[What the exercise asks] Drop all images. Then write out each line below exactly as given.

[Difference listings]
⁂
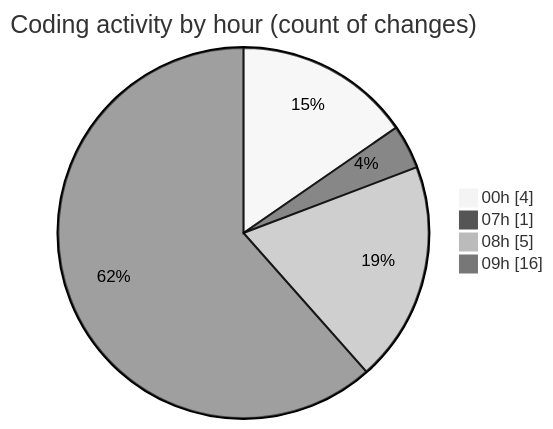
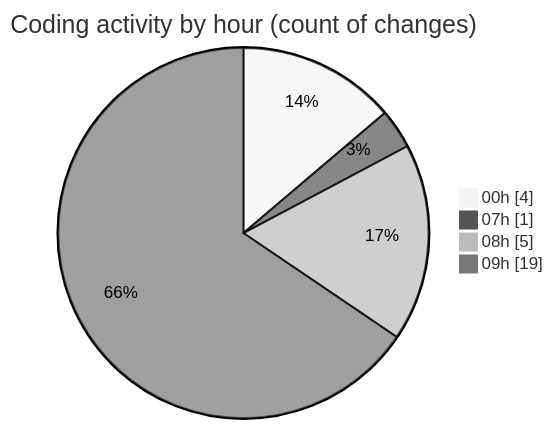
Before and after one commit to Elitesun/code-tracking: the second of 2 diagrams in 2025-05-08/niten/README.md, drawn with Mermaid (neutral theme). The commit also changed other lines of this file and 1 other file, not shown here.

````diff
--- a/2025-05-08/niten/README.md
+++ b/2025-05-08/niten/README.md
@@ -35,8 +35,8 @@
 ```mermaid
 pie showData
 title Coding activity by hour (count of changes)
 "00h" : 4
 "07h" : 1
 "08h" : 5
-"09h" : 16
+"09h" : 19
 ```
````
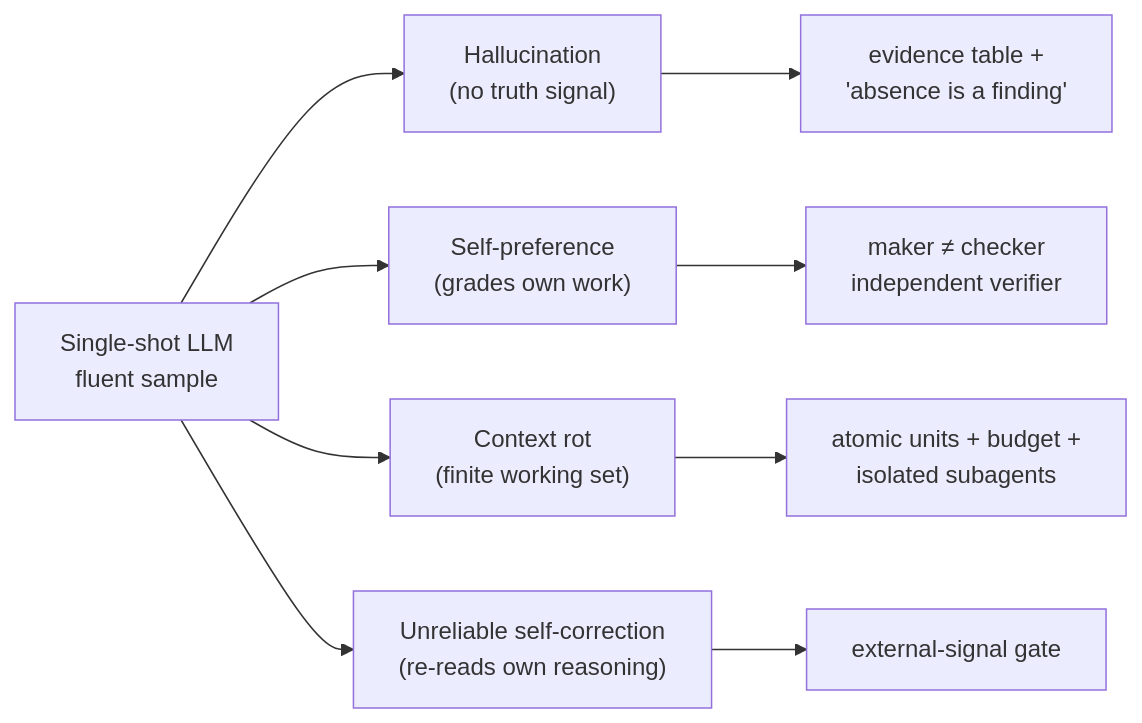
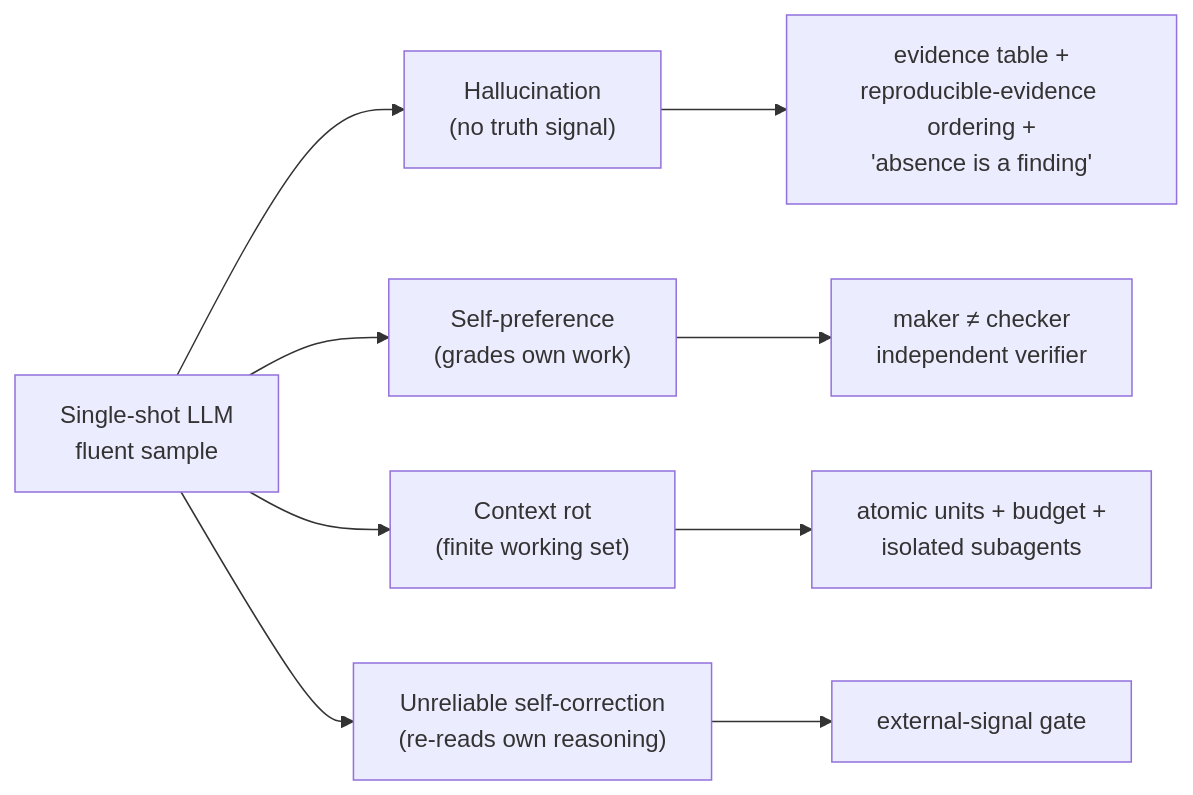
The first of 2 diagrams in wiki/02-llm-workings.md (wtp128pro/dag), drawn with Mermaid before and after one commit. The commit also changed other lines of this file and 15 other files, not shown here.

````diff
--- a/wiki/02-llm-workings.md
+++ b/wiki/02-llm-workings.md
@@ -19,11 +19,11 @@
 ```mermaid
 flowchart LR
   A["Single-shot LLM<br/>fluent sample"] --> H["Hallucination<br/>(no truth signal)"]
   A --> S["Self-preference<br/>(grades own work)"]
   A --> C["Context rot<br/>(finite working set)"]
   A --> I["Unreliable self-correction<br/>(re-reads own reasoning)"]
-  H --> H2["evidence table +<br/>'absence is a finding'"]
+  H --> H2["evidence table +<br/>reproducible-evidence ordering +<br/>'absence is a finding'"]
   S --> S2["maker ≠ checker<br/>independent verifier"]
   C --> C2["atomic units + budget +<br/>isolated subagents"]
   I --> I2["external-signal gate"]
 ```
````
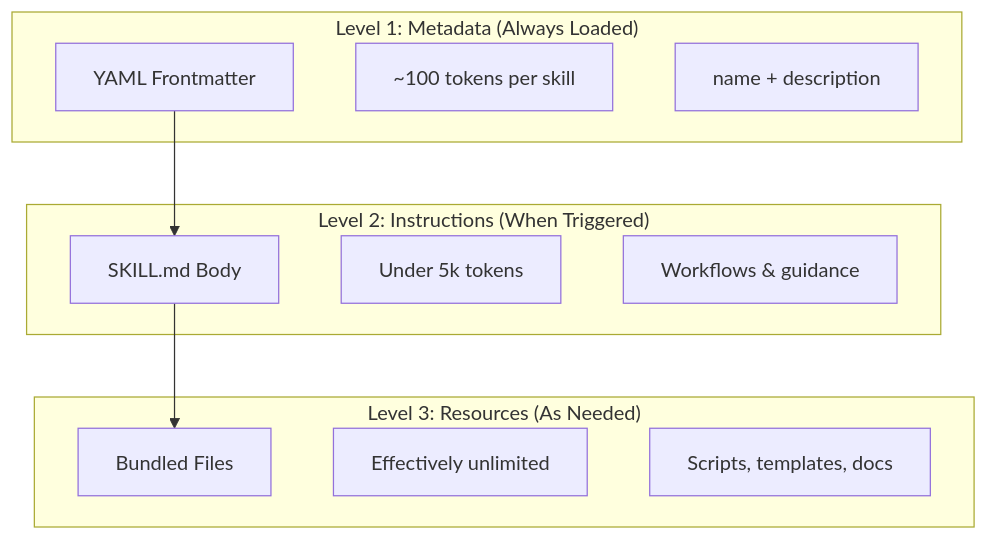
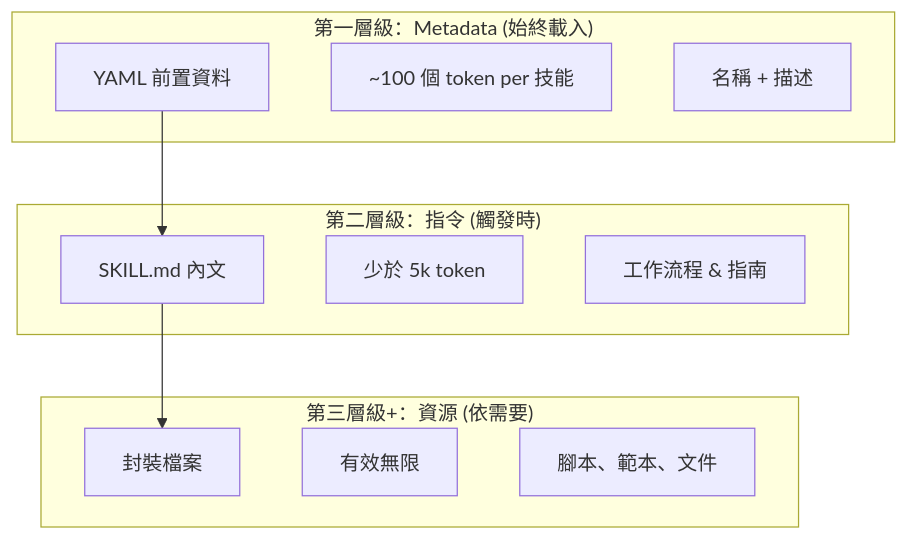
The first of 2 diagrams in 03-skills/README.md (huckly/claude-howto-zh-tw), drawn with Mermaid before and after one commit. The commit also changed other lines of this file, not shown here.

````diff
--- a/03-skills/README.md
+++ b/03-skills/README.md
@@ -36,23 +27,23 @@
 ```mermaid
 graph TB
-    subgraph "Level 1: Metadata (Always Loaded)"
-        A["YAML Frontmatter"]
-        A1["~100 tokens per skill"]
-        A2["name + description"]
+    subgraph "第一層級：Metadata (始終載入)"
+        A["YAML 前置資料"]
+        A1["~100 個 token per 技能"]
+        A2["名稱 + 描述"]
     end
 
-    subgraph "Level 2: Instructions (When Triggered)"
-        B["SKILL.md Body"]
-        B1["Under 5k tokens"]
-        B2["Workflows & guidance"]
+    subgraph "第二層級：指令 (觸發時)"
+        B["SKILL.md 內文"]
+        B1["少於 5k token"]
+        B2["工作流程 & 指南"]
     end
 
-    subgraph "Level 3: Resources (As Needed)"
-        C["Bundled Files"]
-        C1["Effectively unlimited"]
-        C2["Scripts, templates, docs"]
+    subgraph "第三層級+：資源 (依需要)"
+        C["封裝檔案"]
+        C1["有效無限"]
+        C2["腳本、範本、文件"]
     end
 
     A --> B
     B --> C
 ```
````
⁂
[Finished exercise]
Before and after one commit to Elitesun/code-tracking: the second of 2 diagrams in 2025-05-08/niten/README.md, drawn with Mermaid (neutral theme). The commit also changed other lines of this file and 1 other file, not shown here.

````diff
--- a/2025-05-08/niten/README.md
+++ b/2025-05-08/niten/README.md
@@ -35,8 +35,8 @@
 ```mermaid
 pie showData
 title Coding activity by hour (count of changes)
 "00h" : 4
 "07h" : 1
 "08h" : 5
-"09h" : 16
+"09h" : 19
 ```
````
The first of 2 diagrams in wiki/02-llm-workings.md (wtp128pro/dag), drawn with Mermaid before and after one commit. The commit also changed other lines of this file and 15 other files, not shown here.

````diff
--- a/wiki/02-llm-workings.md
+++ b/wiki/02-llm-workings.md
@@ -19,11 +19,11 @@
 ```mermaid
 flowchart LR
   A["Single-shot LLM<br/>fluent sample"] --> H["Hallucination<br/>(no truth signal)"]
   A --> S["Self-preference<br/>(grades own work)"]
   A --> C["Context rot<br/>(finite working set)"]
   A --> I["Unreliable self-correction<br/>(re-reads own reasoning)"]
-  H --> H2["evidence table +<br/>'absence is a finding'"]
+  H --> H2["evidence table +<br/>reproducible-evidence ordering +<br/>'absence is a finding'"]
   S --> S2["maker ≠ checker<br/>independent verifier"]
   C --> C2["atomic units + budget +<br/>isolated subagents"]
   I --> I2["external-signal gate"]
 ```
````
The first of 2 diagrams in 03-skills/README.md (huckly/claude-howto-zh-tw), drawn with Mermaid before and after one commit. The commit also changed other lines of this file, not shown here.

````diff
--- a/03-skills/README.md
+++ b/03-skills/README.md
@@ -36,23 +27,23 @@
 ```mermaid
 graph TB
-    subgraph "Level 1: Metadata (Always Loaded)"
-        A["YAML Frontmatter"]
-        A1["~100 tokens per skill"]
-        A2["name + description"]
+    subgraph "第一層級：Metadata (始終載入)"
+        A["YAML 前置資料"]
+        A1["~100 個 token per 技能"]
+        A2["名稱 + 描述"]
     end
 
-    subgraph "Level 2: Instructions (When Triggered)"
-        B["SKILL.md Body"]
-        B1["Under 5k tokens"]
-        B2["Workflows & guidance"]
+    subgraph "第二層級：指令 (觸發時)"
+        B["SKILL.md 內文"]
+        B1["少於 5k token"]
+        B2["工作流程 & 指南"]
     end
 
-    subgraph "Level 3: Resources (As Needed)"
-        C["Bundled Files"]
-        C1["Effectively unlimited"]
-        C2["Scripts, templates, docs"]
+    subgraph "第三層級+：資源 (依需要)"
+        C["封裝檔案"]
+        C1["有效無限"]
+        C2["腳本、範本、文件"]
     end
 
     A --> B
     B --> C
 ```
````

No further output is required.